My concern is, that this competition (among others) pretends to be what it is not. The breadth of the discussion in this and other blogs is enormous, showing how valid it is. Many facts point toward this competition being a little bit superficial though: 3 week deadline; Max. 1500 characters/200 words essay; "the wilder the better!"; Are dwell and inhabitat the right medium for this kind of discussion?. While others point toward it being a serious approach of discussing the complex issue of 'the future of suburbia': the jury.
I personally have doubts about this competition being able to meet my expectations of what a competition like this should incorporate. I look forward to being proven wrong. The legal issues described in my previous post spoil my interest in participating myself though and underline my concerns described above.
For me it's not about contacting dwell or other sponsors trying to persuade them of not robbing the competition entrants' of their copyright etc.. It's a question of how we as architects want to work in the future, how we can protect our rights, actually earn money with our work, find the right medium to present our visions and make sure that our ideas/values are treated right and protected from unwanted edits. If magazines are overprotective about their rights, why aren't we?
I think a blog like yours is a good place to feed a discussion about this and to make both competition entrants and maybe even the jury aware of these issues. If you disagree, please ignore the above.
When suburbia is discussed in practice, I always have to think of James Wines' wonderful drawings 'Highrise of Homes' (https://www.moma.org/collection/browse_results.php?criteria=O%3AAD%3AE%3A7570&page_number=7&template_id=1&sort_order=1)
Perhaps this is the only solution where the spatial satisfaction of suburbia (two-car garage, lawn, pool, etc.) and urban density coexist?
Do we need to reinvent suburbia? If energy prices continue to increase suburbia will eventually cease to be occupied. It can then be reclaimed by nature – the new green-belt perhaps?
JG Ballard wonderfully envisioned the world of 2145 in the aftermath of 'global warming' in his novel The Drowned World (1962)
Squint/ Opera beautifully illustrated this world in their series Flooded London.
I have a question. Is this an international competition?..What I mean is, if I'm not American or Canadian, am I still eligible to participate and win a prize?
I saw the "Eligibility" section of the Official Rules and it did not address any Nationality issues so I assume non-Westerners are eligible to participate..
Please reply as soon as possible, hopefully before July 31st.
I have a great idea. We'll demolish the suburbs and replace them with modern, sustainable, box shaped houses with imperceptible variation. Everyone who lives there will be forced to wear dark rimmed funky glasses and thrift store chic. They will all drive the exact same reconfigured bio diesel VW Passat and have solar cookers that they gather around on Friday nights to eat quinoa. Here, the grown ups will buoey eachothers self worth by mocking the archaic methods of their predecessors who used to carefully place gnomes in their non-native species gardens.
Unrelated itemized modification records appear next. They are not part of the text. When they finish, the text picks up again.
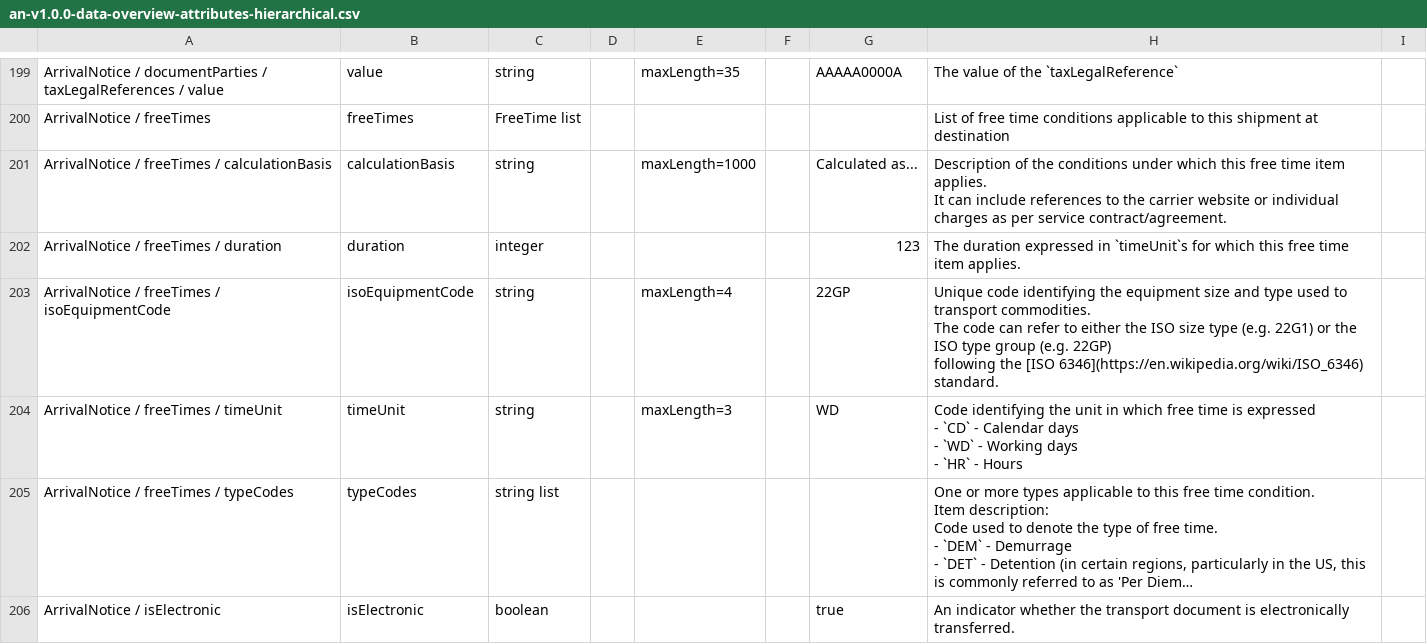
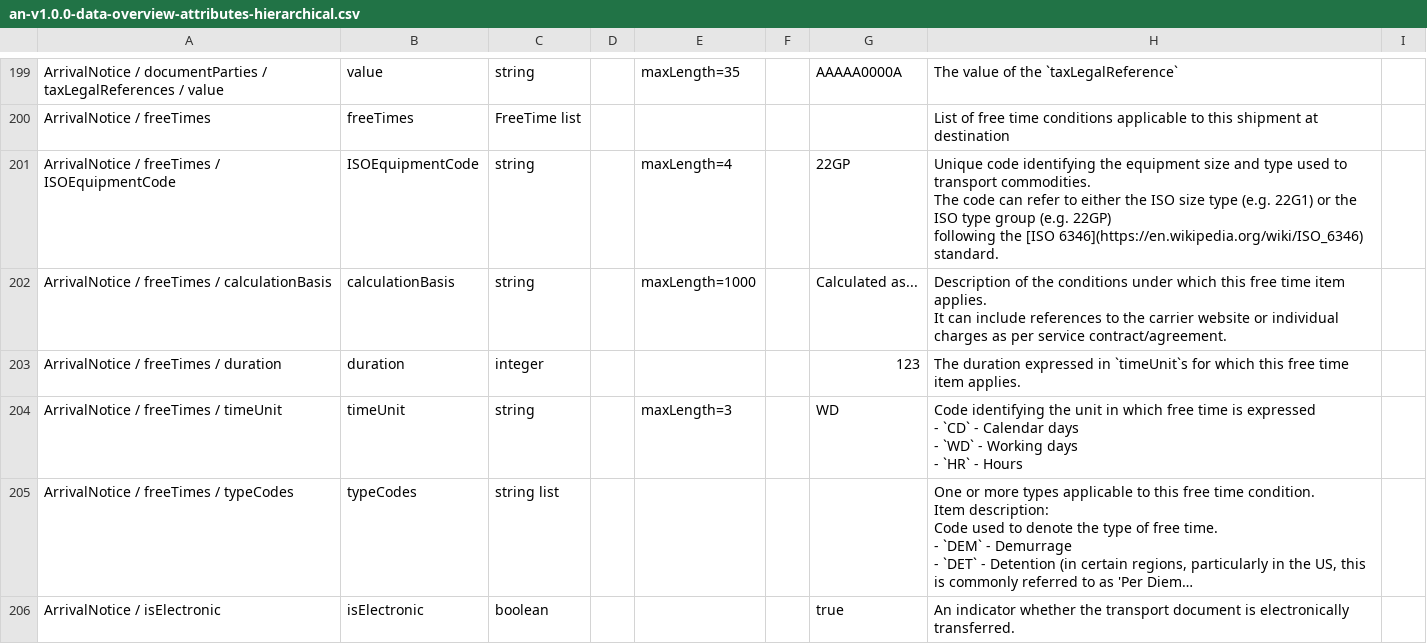
Before and after one commit to dcsaorg/Conformance-Gateway, a CSV file: specifications/generated-resources/standards/an/v100/an-v1.0.0-data-overview-attributes-hierarchical.csv, drawn as a sheet; only a part is shown, gaps mark what is left out; long unchanged cells end in …; removed rows and columns are numbered as before the commit, all else as after; ↵ is a line break in a cell; the diff names each change by its address in the sheet, - before the commit and + after, or states it on an @@ line.

Commit message:
SD-2323 Correct case for FreeTime.ISOEquipmentCode

```diff
--- a/specifications/generated-resources/standards/an/v100/an-v1.0.0-data-overview-attributes-hierarchical.csv
+++ b/specifications/generated-resources/standards/an/v100/an-v1.0.0-data-overview-attributes-hierarchical.csv
+row 201: ArrivalNotice / freeTimes / ISOEquipmentCode | ISOEquipmentCode | string |  | maxLength=4 |  | 22GP | Unique code identifying the equipment size and type used to transport commodities. ↵ The code can refer to either the ISO size type (e.g. 22G1) or the ISO type group (e.g. 22GP) ↵ following the [ISO 6346](https://en.wikipedia.org/wiki/ISO_6346) standard.
-row 203: ArrivalNotice / freeTimes / isoEquipmentCode | isoEquipmentCode | string |  | maxLength=4 |  | 22GP | Unique code identifying the equipment size and type used to transport commodities. ↵ The code can refer to either the ISO size type (e.g. 22G1) or the ISO type group (e.g. 22GP) ↵ following the [ISO 6346](https://en.wikipedia.org/wiki/ISO_6346) standard.
```
Also changed, not shown: specifications/generated-resources/standards/an/v100/an-v1.0.0-data-overview-attributes-normalized.csv, 3 other files.
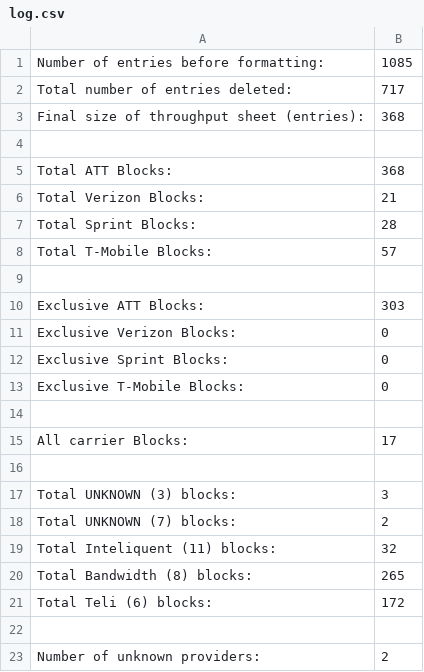
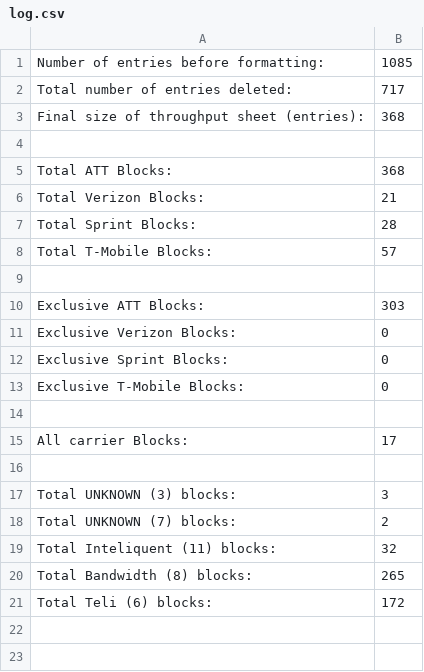
Before and after one commit to Saikishore-Gowrishankar/DailyQA, a CSV file: output/log.csv, drawn as a sheet.

```diff
--- a/output/log.csv
+++ b/output/log.csv
@@ -21,3 +21 @@ Total Bandwidth (8) blocks:,265
 Total Teli (6) blocks:,172
-
-Number of unknown providers:,2
```
Also changed, not shown: 4 other files.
Reburbians will teach important lessons to Suburbians. Those poor ignorant bastards who used to watch big screen tv's and teach their kids how to be deer hunters and cheerleaders…they will cast aside their 24oz cans of Budweiser and see that this is for their own good. We will make them weigh their hormonally large children at the farmers market (that they walked to) and only allow them to purchase organic locally grown food products. They must ride bicycles, share grey water, compost their own feces, and limit their trips to Walmart to once per year. We will set an edict to live by that encourages individuality, tolerance, and above all…progress.
hope you run this competition again next year….
hey what happened with the competition?..isn't today the last day of judging?…we havent heard anything since the 31st july
Anonymous, you can check out the schedule on the competition's own website. Thanks!